I had scarcely time to take a good look at the room and its occupants, when my husband caught sight of a couple of men who had belonged to his regiment, and who were very particular friends of mine. I was dreadfully afraid they would recognize me, but there was no escaping from them, as they came up so soon as they saw us, and I was introduced as a young fellow who was on a visit to Memphis to see the sights and to pick up war news.

My husband treated, he and his two comrades taking something strong, while I, in accordance with the instructions given me before starting out, called for a glass of cider, only a part of which I imbibed. After a little conversation, my husband whispered to me to call for the next treat. I was getting to be somewhat disgusted with the whole business, but was bound not to break down; so, stepping up to the bar, I invited the party, with as masculine a manner as I could put on, to drink with me. This time I took a glass of sarsaparilla, and when all had their drinks poured out, raising my tumbler, I cried out, “Gentlemen, here’s to the success of our young Confederacy.”

As I said this, my heart was almost ready to jump out of my throat. The men, however, gave a rousing cheer, and one of them yelled out, “We drink that toast every time, young fellow.” He then put his hand into his pocket, as if about to get his money to pay for the drinks, but I prevented him, saying, “Excuse me, sir, this is my treat,” and laid a twenty dollar gold piece on the counter. Each of us then took a cigar, I watching to see how they managed theirs before daring to put mine in my mouth. After I had gotten a light, I was not able to take more than three or four whiffs, for my head began to swim, and I knew if I kept on I should soon be deathly sick. As it was, I did not feel at all comfortable, but thought I could bear up, and said nothing for fear of being laughed at.

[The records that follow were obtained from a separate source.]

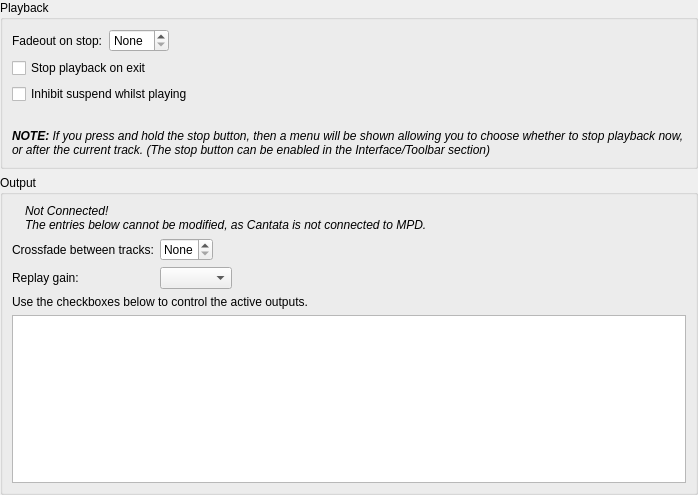
Old version of the form gui/playbacksettings.ui in the repository CDrummond/cantata.
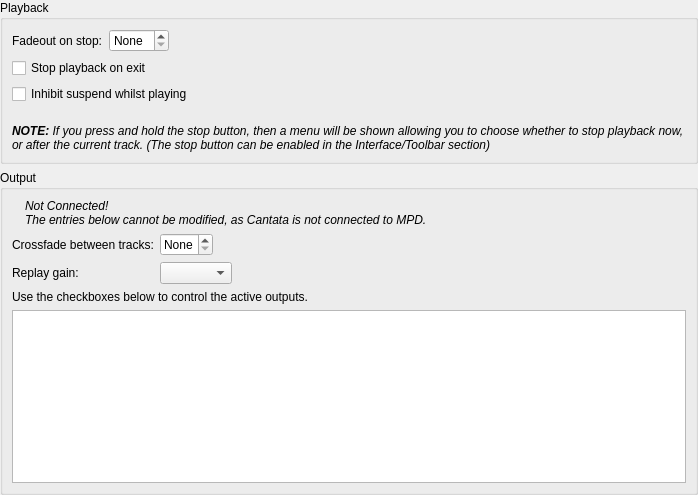
New version of the form. Custom widgets are drawn as their Qt base class.

```diff
--- a/gui/playbacksettings.ui
+++ b/gui/playbacksettings.ui
@@ -77,7 +77,7 @@
         <property name="sizeHint" stdset="0">
          <size>
           <width>20</width>
-          <height>13</height>
+          <height>8</height>
          </size>
         </property>
        </spacer>
```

I was very glad to get out of the bar-room, and into the fresh air again; so, bidding our friends good night, we started off, I throwing my cigar away at the first opportunity I had of doing so without being observed. Eager to hear my husband’s opinion, I asked him if he did not think I played my part pretty well. He replied, “Oh, yes,” but I could see that he was very much dissatisfied with the whole performance. Before returning to the hotel we made a general tour of the city, visiting all the principal gambling-houses and saloons, my husband evidently hoping I should be so shocked with what I saw and heard that I should be ready to give up my wild scheme without farther talk about it.

When we were once more in our room he locked the door, and, throwing himself on the lounge, said, “Well, don’t you feel pretty much disgusted?”

To please him I said, “Yes,” adding, however, “but then I can stand anything to be with you, and to serve the sunny South.”

“Now, Loreta,” said he, “I have done this tonight for the purpose of showing you what men are like, and how they behave themselves when they are out of the sight and hearing of decent women, whom they are forced to respect. What you have seen and heard, however, is nothing to what you will be compelled to see and hear in camp, where men are entirely deprived of female society, and are under the most demoralizing influences. The language that will constantly greet your ears, and the sights that will meet your eye in camp, where thousands of men are congregated, are simply indescribable; and it is out of all reason that you should even think of associating in the manner you propose with soldiers engaged in warfare. …”

I pretended to be satisfied with his arguments, but was, nevertheless, resolved more firmly than ever, so soon as he took his departure, to put my plans into execution. …